    Plus, a quick scan of the headlines indicates they’re a merger story now, since they’re acquiring Cinergy. If their managers are good, you might have a nice play there. I’m agnostic, but if you get outperformance out of that name it will be because you took on risk — not because you sloughed it off.

    That’s all I’m really saying. Unless there market is making a huge mistake, expected returns and expected risks should proxy well for one another.

  12. ken says:

    wcw, you are right on all counts. But I am not looking to speculate and go for a home run. I will sell names like WLP, GILD, and DHR, completely when the market turns but hang on to the decent dividend payers. Of course, this is contingent upon short term rates not going too far above 5.5%. If that happened I would rethink buying more and perhaps sell a litte.

    The yield curve does present in interesting challenge for investors. But I think that hedging, for good or ill, has so changed the traditional tools that banks have at their disposal that it is no longer possible to use the yield curve as the end all predictor of bank profits. After all the yeild curve inversion has been forseen for how many years now? If the banks I own stock in are not prepared for it then their management is far worse than I thought possible.
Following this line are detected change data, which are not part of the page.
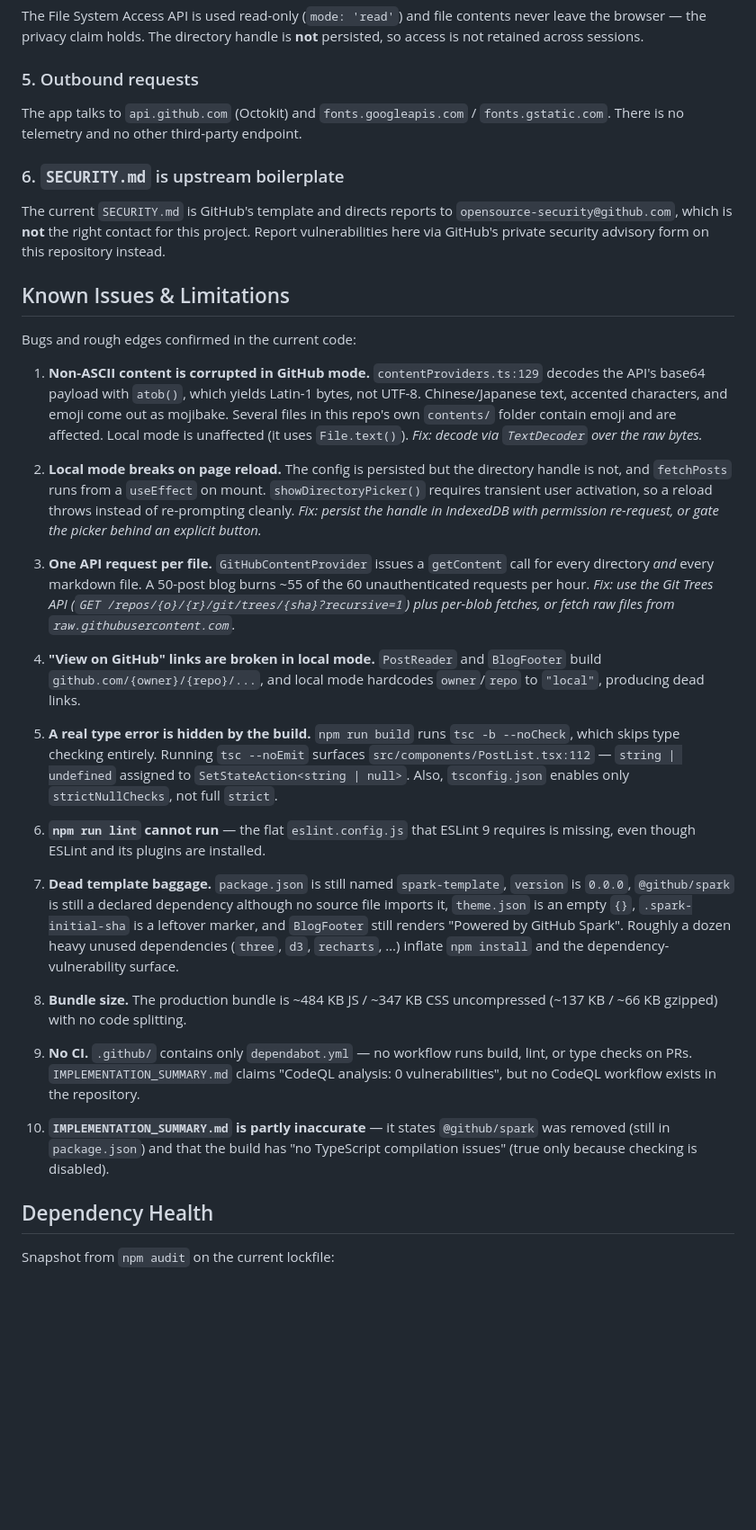
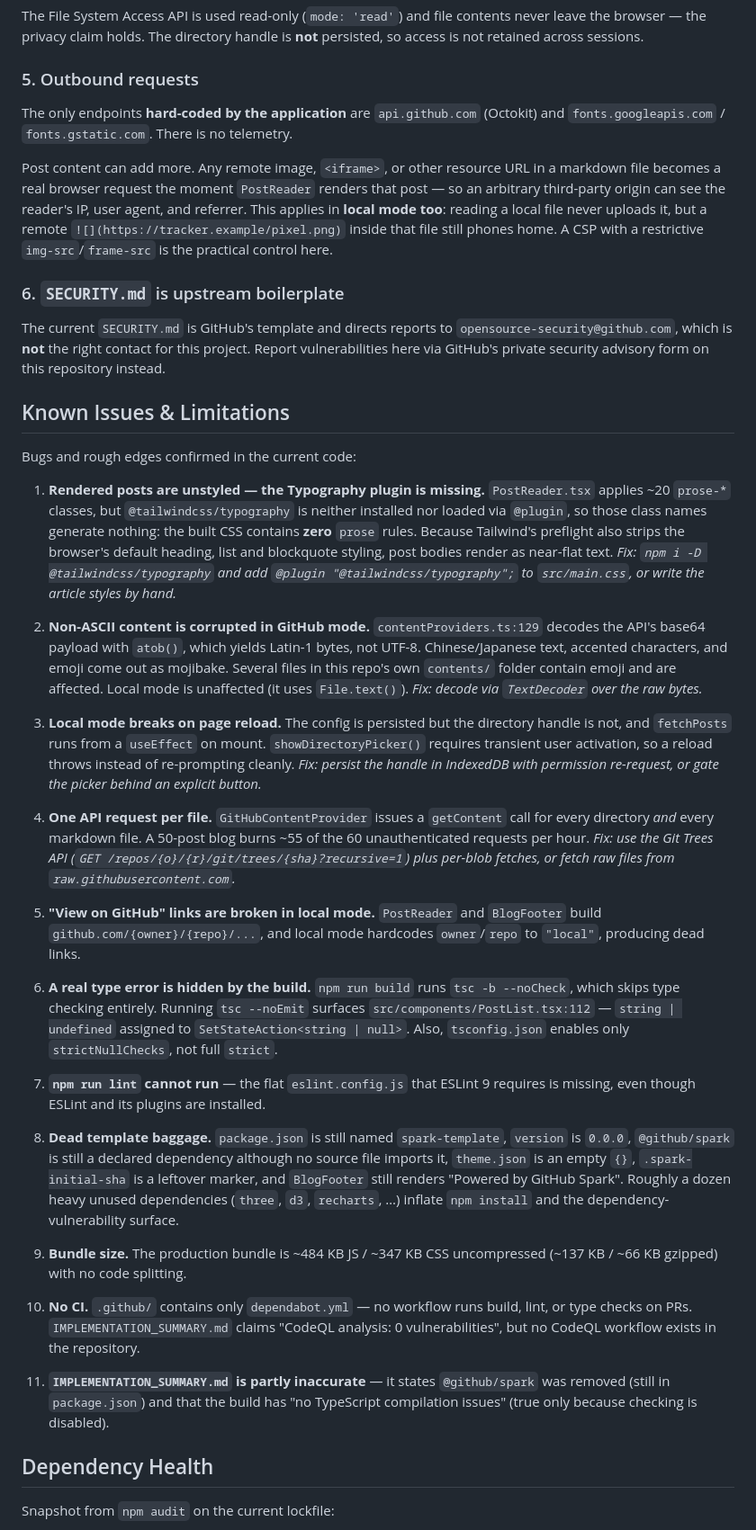
Before and after one commit to tanghoong/github-markdown-blog, a Markdown page: README.md, the part around one of its changes. Shown at 90% size. Rendered like a GitHub page; blank space fills up the shorter version.

```diff
--- a/README.md
+++ b/README.md
@@ -234,7 +252,9 @@ The File System Access API is used read-only (`mode: 'read'`) and file contents
 
 ### 5. Outbound requests
 
-The app talks to `api.github.com` (Octokit) and `fonts.googleapis.com` / `fonts.gstatic.com`. There is no telemetry and no other third-party endpoint.
+The only endpoints **hard-coded by the application** are `api.github.com` (Octokit) and `fonts.googleapis.com` / `fonts.gstatic.com`. There is no telemetry.
+
+Post content can add more. Any remote image, `<iframe>`, or other resource URL in a markdown file becomes a real browser request the moment `PostReader` renders that post — so an arbitrary third-party origin can see the reader's IP, user agent, and referrer. This applies in **local mode too**: reading a local file never uploads it, but a remote `![](https://tracker.example/pixel.png)` inside that file still phones home. A CSP with a restrictive `img-src`/`frame-src` is the practical control here.
 
 ### 6. `SECURITY.md` is upstream boilerplate
 
@@ -244,25 +264,27 @@ The current `SECURITY.md` is GitHub's template and directs reports to `opensourc
 
 Bugs and rough edges confirmed in the current code:
 
-1. **Non-ASCII content is corrupted in GitHub mode.** `contentProviders.ts:129` decodes the API's base64 payload with `atob()`, which yields Latin-1 bytes, not UTF-8. Chinese/Japanese text, accented characters, and emoji come out as mojibake. Several files in this repo's own `contents/` folder contain emoji and are affected. Local mode is unaffected (it uses `File.text()`). *Fix: decode via `TextDecoder` over the raw bytes.*
+1. **Rendered posts are unstyled — the Typography plugin is missing.** `PostReader.tsx` applies ~20 `prose-*` classes, but `@tailwindcss/typography` is neither installed nor loaded via `@plugin`, so those class names generate nothing: the built CSS contains **zero** `prose` rules. Because Tailwind's preflight also strips the browser's default heading, list and blockquote styling, post bodies render as near-flat text. *Fix: `npm i -D @tailwindcss/typography` and add `@plugin "@tailwindcss/typography";` to `src/main.css`, or write the article styles by hand.*
 
-2. **Local mode breaks on page reload.** The config is persisted but the directory handle is not, and `fetchPosts` runs from a `useEffect` on mount. `showDirectoryPicker()` requires transient user activation, so a reload throws instead of re-prompting cleanly. *Fix: persist the handle in IndexedDB with permission re-request, or gate the picker behind an explicit button.*
+2. **Non-ASCII content is corrupted in GitHub mode.** `contentProviders.ts:129` decodes the API's base64 payload with `atob()`, which yields Latin-1 bytes, not UTF-8. Chinese/Japanese text, accented characters, and emoji come out as mojibake. Several files in this repo's own `contents/` folder contain emoji and are affected. Local mode is unaffected (it uses `File.text()`). *Fix: decode via `TextDecoder` over the raw bytes.*
 
-3. **One API request per file.** `GitHubContentProvider` issues a `getContent` call for every directory *and* every markdown file. A 50-post blog burns ~55 of the 60 unauthenticated requests per hour. *Fix: use the Git Trees API (`GET /repos/{o}/{r}/git/trees/{sha}?recursive=1`) plus per-blob fetches, or fetch raw files from `raw.githubusercontent.com`.*
+3. **Local mode breaks on page reload.** The config is persisted but the directory handle is not, and `fetchPosts` runs from a `useEffect` on mount. `showDirectoryPicker()` requires transient user activation, so a reload throws instead of re-prompting cleanly. *Fix: persist the handle in IndexedDB with permission re-request, or gate the picker behind an explicit button.*
 
-4. **"View on GitHub" links are broken in local mode.** `PostReader` and `BlogFooter` build `github.com/{owner}/{repo}/...`, and local mode hardcodes `owner`/`repo` to `"local"`, producing dead links.
+4. **One API request per file.** `GitHubContentProvider` issues a `getContent` call for every directory *and* every markdown file. A 50-post blog burns ~55 of the 60 unauthenticated requests per hour. *Fix: use the Git Trees API (`GET /repos/{o}/{r}/git/trees/{sha}?recursive=1`) plus per-blob fetches, or fetch raw files from `raw.githubusercontent.com`.*
 
-5. **A real type error is hidden by the build.** `npm run build` runs `tsc -b --noCheck`, which skips type checking entirely. Running `tsc --noEmit` surfaces `src/components/PostList.tsx:112` — `string | undefined` assigned to `SetStateAction<string | null>`. Also, `tsconfig.json` enables only `strictNullChecks`, not full `strict`.
+5. **"View on GitHub" links are broken in local mode.** `PostReader` and `BlogFooter` build `github.com/{owner}/{repo}/...`, and local mode hardcodes `owner`/`repo` to `"local"`, producing dead links.
 
-6. **`npm run lint` cannot run** — the flat `eslint.config.js` that ESLint 9 requires is missing, even though ESLint and its plugins are installed.
+6. **A real type error is hidden by the build.** `npm run build` runs `tsc -b --noCheck`, which skips type checking entirely. Running `tsc --noEmit` surfaces `src/components/PostList.tsx:112` — `string | undefined` assigned to `SetStateAction<string | null>`. Also, `tsconfig.json` enables only `strictNullChecks`, not full `strict`.
 
-7. **Dead template baggage.** `package.json` is still named `spark-template`, `version` is `0.0.0`, `@github/spark` is still a declared dependency although no source file imports it, `theme.json` is an empty `{}`, `.spark-initial-sha` is a leftover marker, and `BlogFooter` still renders "Powered by GitHub Spark". Roughly a dozen heavy unused dependencies (`three`, `d3`, `recharts`, …) inflate `npm install` and the dependency-vulnerability surface.
+7. **`npm run lint` cannot run** — the flat `eslint.config.js` that ESLint 9 requires is missing, even though ESLint and its plugins are installed.
 
-8. **Bundle size.** The production bundle is ~484 KB JS / ~347 KB CSS uncompressed (~137 KB / ~66 KB gzipped) with no code splitting.
+8. **Dead template baggage.** `package.json` is still named `spark-template`, `version` is `0.0.0`, `@github/spark` is still a declared dependency although no source file imports it, `theme.json` is an empty `{}`, `.spark-initial-sha` is a leftover marker, and `BlogFooter` still renders "Powered by GitHub Spark". Roughly a dozen heavy unused dependencies (`three`, `d3`, `recharts`, …) inflate `npm install` and the dependency-vulnerability surface.
 
-9. **No CI.** `.github/` contains only `dependabot.yml` — no workflow runs build, lint, or type checks on PRs. `IMPLEMENTATION_SUMMARY.md` claims "CodeQL analysis: 0 vulnerabilities", but no CodeQL workflow exists in the repository.
+9. **Bundle size.** The production bundle is ~484 KB JS / ~347 KB CSS uncompressed (~137 KB / ~66 KB gzipped) with no code splitting.
 
-10. **`IMPLEMENTATION_SUMMARY.md` is partly inaccurate** — it states `@github/spark` was removed (still in `package.json`) and that the build has "no TypeScript compilation issues" (true only because checking is disabled).
+10. **No CI.** `.github/` contains only `dependabot.yml` — no workflow runs build, lint, or type checks on PRs. `IMPLEMENTATION_SUMMARY.md` claims "CodeQL analysis: 0 vulnerabilities", but no CodeQL workflow exists in the repository.
+
+11. **`IMPLEMENTATION_SUMMARY.md` is partly inaccurate** — it states `@github/spark` was removed (still in `package.json`) and that the build has "no TypeScript compilation issues" (true only because checking is disabled).
 
 ## Dependency Health
 
```
Also changed, not shown: other parts of README.md (+35 -14 lines).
  13. dave says:

    anytime a sector sells off, you think it is to free up money for a tech rally

    you name a tech rally after yourself

  14. Bob says:
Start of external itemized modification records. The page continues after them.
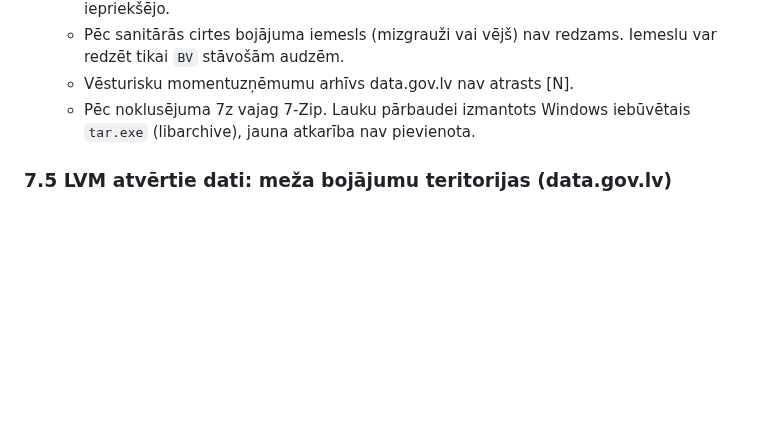
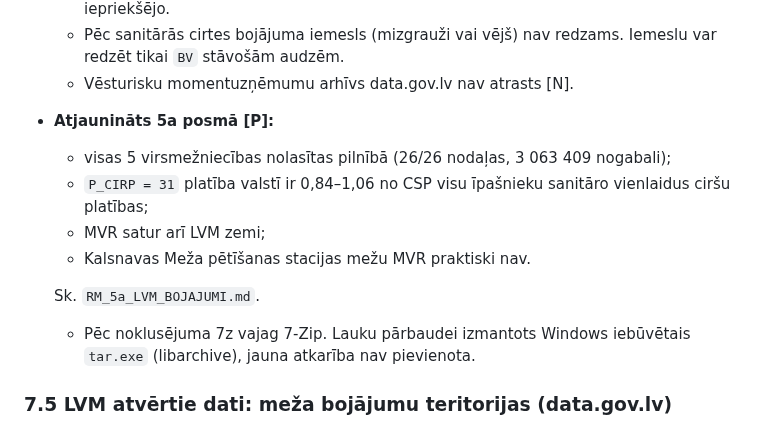
Before and after one commit to martins084/SateliteForestScan, a Markdown page: docs/RM_5_EFDA_ANALIZE.md, the part around the change. Rendered like a GitHub page; blank space fills up the shorter version.

```diff
--- a/docs/RM_5_EFDA_ANALIZE.md
+++ b/docs/RM_5_EFDA_ANALIZE.md
@@ -341,6 +341,13 @@ Salīdzinājums ar CSP MEZ012 „vienlaidus” cirtēm 2014–2024 (Latvija kop
   - Pēc sanitārās cirtes bojājuma iemesls (mizgrauži vai vējš) nav redzams. Iemeslu var redzēt tikai `BV`
     stāvošām audzēm.
   - Vēsturisku momentuzņēmumu arhīvs data.gov.lv nav atrasts [N].
+- **Atjaunināts 5a posmā [P]:**
+  - visas 5 virsmežniecības nolasītas pilnībā (26/26 nodaļas, 3 063 409 nogabali);
+  - `P_CIRP = 31` platība valstī ir 0,84–1,06 no CSP visu īpašnieku sanitāro vienlaidus ciršu platības;
+  - MVR satur arī LVM zemi;
+  - Kalsnavas Meža pētīšanas stacijas mežu MVR praktiski nav.
+
+  Sk. `RM_5a_LVM_BOJAJUMI.md`.
   - Pēc noklusējuma 7z vajag 7-Zip. Lauku pārbaudei izmantots Windows iebūvētais `tar.exe` (libarchive), jauna
     atkarība nav pievienota.
 
```
Also changed, not shown: docs/DATU_AVOTI.md (+27 -0 lines), docs/PLANS_RISKA_MODELIS.md (+18 -0 lines), docs/RM_5a_LVM_BOJAJUMI.md (added, +179 -0 lines), docs/rm_figures/rm5a_lvm_efda_laiks.png (added), docs/rm_figures/rm5a_lvm_gadi.png (added), docs/rm_figures/rm5a_lvm_izmeri.png (added), docs/rm_figures/rm5a_lvm_kalsnava.png (added), docs/rm_figures/rm5a_lvm_regioni.png (added), 8 other files.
    Did somebody really say this?

    ” I really don’t care if they goes down 20% in price just to end up back where they are right now in five years. ”

    I hope someday I have so much money I can afford to say this. For now though, I have to think there has got to be a better way.

  15. Estragon says:

    You can’t meet a margin call.

  16. Chris says:

    You have a poster of Joe Battipaglia above your bed.

  17. A friend IMs

    “when yields spike up you say its good because a “reallocation into stocks” trade is happening.”

  18. alan rottersman says:

    We know you’re a permaBull when
    Abby Joseph Cohen is your favorite
    Market Guru.

  19. Smita says:

    When you want to short a stock because the damn stock went up too much too fast !!

  20. Paul Krayeski says:

    You find yourself saying Boo-Yah Ski-Daddy way too often.

  21. You Know Youre a Permabull

    From HedgeFolios.com, via Barry Ritholtz at The Big Picture:

    You know you are a Permabull when……
    - each time the market declines you declare it a “healthy pullback”,
    - sideways moves are actually just the market “taking a breather” or a …